Usually not much is accomplished during a lame-duck session of Congress, but a major piece of health care legislation is on deck this week.
The 21st Century Cures Act is a sweeping bill that would boost National Institutes of Health funding for translational research, and speed up the Food and Drug Administration's ability to approve life-saving drugs and medical devices, among many other things.
You can read all 1,000 pages of this bill here – including the medical device provisions aimed at accelerating approval, under the guise of innovation and efficient marketing of life-saving devices, starting on page 233. This bill is sausage laced with poison.
Among the voices sounding an alarm on this safety deficit is U.S. Rep. Mike Fitzpatrick (R-PA), who has worked closely with us and other advocates on this problem.
Still, Fitzpatrick voted "Nay" on the Cures Act in 2015, and then gathered a bipartisan coalition to attack the problem.

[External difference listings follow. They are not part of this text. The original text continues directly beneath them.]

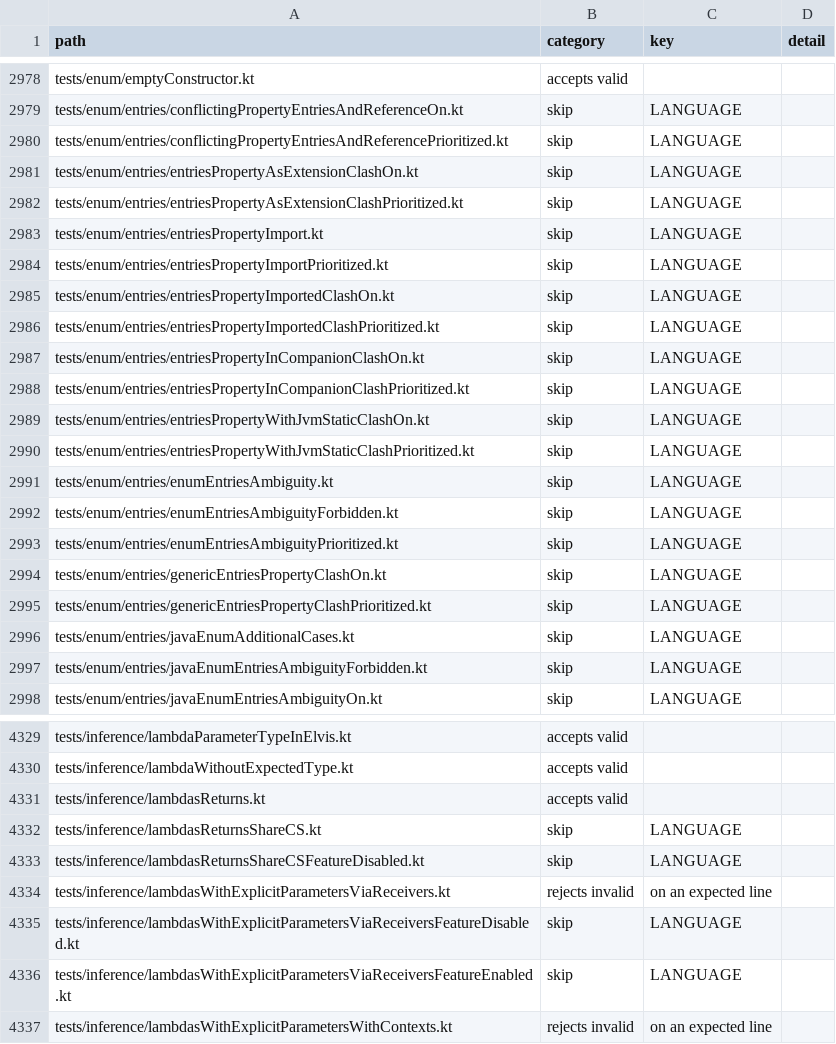
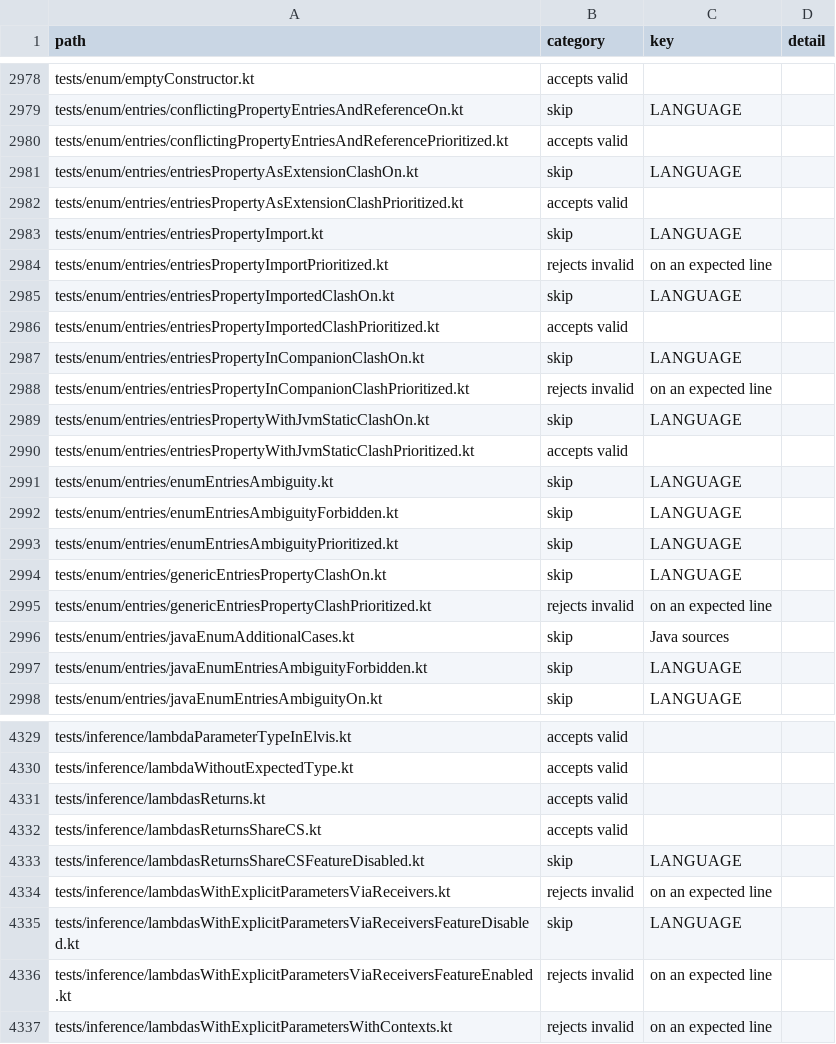
Before and after one commit to barteo/kotlin-compiler-go, a TSV file: bench/results/diagnostics.tsv, drawn as a sheet; only a part is shown, gaps mark what is left out; the diff covers the shown part only.

```diff
--- a/bench/results/diagnostics.tsv
+++ b/bench/results/diagnostics.tsv
@@ -2979,13 +2979,13 @@ tests/enum/emptyConstructor.kt	accepts valid
 tests/enum/entries/conflictingPropertyEntriesAndReferenceOn.kt	skip	LANGUAGE	
-tests/enum/entries/conflictingPropertyEntriesAndReferencePrioritized.kt	skip	LANGUAGE	
+tests/enum/entries/conflictingPropertyEntriesAndReferencePrioritized.kt	accepts valid		
 tests/enum/entries/entriesPropertyAsExtensionClashOn.kt	skip	LANGUAGE	
-tests/enum/entries/entriesPropertyAsExtensionClashPrioritized.kt	skip	LANGUAGE	
+tests/enum/entries/entriesPropertyAsExtensionClashPrioritized.kt	accepts valid		
 tests/enum/entries/entriesPropertyImport.kt	skip	LANGUAGE	
-tests/enum/entries/entriesPropertyImportPrioritized.kt	skip	LANGUAGE	
+tests/enum/entries/entriesPropertyImportPrioritized.kt	rejects invalid	on an expected line	
 tests/enum/entries/entriesPropertyImportedClashOn.kt	skip	LANGUAGE	
-tests/enum/entries/entriesPropertyImportedClashPrioritized.kt	skip	LANGUAGE	
+tests/enum/entries/entriesPropertyImportedClashPrioritized.kt	accepts valid		
 tests/enum/entries/entriesPropertyInCompanionClashOn.kt	skip	LANGUAGE	
-tests/enum/entries/entriesPropertyInCompanionClashPrioritized.kt	skip	LANGUAGE	
+tests/enum/entries/entriesPropertyInCompanionClashPrioritized.kt	rejects invalid	on an expected line	
 tests/enum/entries/entriesPropertyWithJvmStaticClashOn.kt	skip	LANGUAGE	
-tests/enum/entries/entriesPropertyWithJvmStaticClashPrioritized.kt	skip	LANGUAGE	
+tests/enum/entries/entriesPropertyWithJvmStaticClashPrioritized.kt	accepts valid		
 tests/enum/entries/enumEntriesAmbiguity.kt	skip	LANGUAGE	
@@ -2994,4 +2994,4 @@ tests/enum/entries/enumEntriesAmbiguityPrioritized.kt	skip	LANGUAGE
 tests/enum/entries/genericEntriesPropertyClashOn.kt	skip	LANGUAGE	
-tests/enum/entries/genericEntriesPropertyClashPrioritized.kt	skip	LANGUAGE	
-tests/enum/entries/javaEnumAdditionalCases.kt	skip	LANGUAGE	
+tests/enum/entries/genericEntriesPropertyClashPrioritized.kt	rejects invalid	on an expected line	
+tests/enum/entries/javaEnumAdditionalCases.kt	skip	Java sources	
 tests/enum/entries/javaEnumEntriesAmbiguityForbidden.kt	skip	LANGUAGE	
@@ -4331,3 +4331,3 @@ tests/inference/lambdaWithoutExpectedType.kt	accepts valid
 tests/inference/lambdasReturns.kt	accepts valid		
-tests/inference/lambdasReturnsShareCS.kt	skip	LANGUAGE	
+tests/inference/lambdasReturnsShareCS.kt	accepts valid		
 tests/inference/lambdasReturnsShareCSFeatureDisabled.kt	skip	LANGUAGE	
@@ -4335,3 +4335,3 @@ tests/inference/lambdasWithExplicitParametersViaReceivers.kt	rejects invalid	on
 tests/inference/lambdasWithExplicitParametersViaReceiversFeatureDisabled.kt	skip	LANGUAGE	
-tests/inference/lambdasWithExplicitParametersViaReceiversFeatureEnabled.kt	skip	LANGUAGE	
+tests/inference/lambdasWithExplicitParametersViaReceiversFeatureEnabled.kt	rejects invalid	on an expected line	
 tests/inference/lambdasWithExplicitParametersWithContexts.kt	rejects invalid	on an expected line	
```
Also changed, not shown: 28 edited cells elsewhere in this file, bench/results/box.tsv, 28 other files.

Second, Fitzpatrick rallied the support of a colleague from across the aisle to propose the Medical Device Guardians Act (H.R. 5404), which requires "self-reporting" of design flaws and complications associated with their use. Though this is a mandate of the American Medical Association's Code of Medical Ethics, it is not required by law. The legislation has been collecting dust on the House docket since last June.
Likely this week, the 21st Century Cures Act is poised to go back through the House of Representatives on its way to the Senate. The House is likely to invoke a "suspension of the rules" a maneuver that's supposed to be for noncontroversial bills. If so, and if no one objects, it will go directly to the Senate for passage.
As advocates for patient safety, we call on Fitzpatrick and his colleagues who grasp the danger of the Act's medical device provisions to raise those objections.
Securing the medical device regulatory space efficiently may be a tall order for a Congress in gridlock. But passage of the Medical Device Guardians Act, which enjoys the support of harmed patients and their advocates, not big money interests, will be an even taller one.
Still, our best hope lies with Fitzpatrick, who soon will be leaving Congress. He has clarity enough on this problem to rise once again and object to leaving unsuspecting Americans in harm's way. Fitzpatrick knows that Congress can add the provisions of H.R. 5404 into the 21st Century Cures Act –to provide FDA with the real-time public health data it needs to defend patients from unsafe medical devices.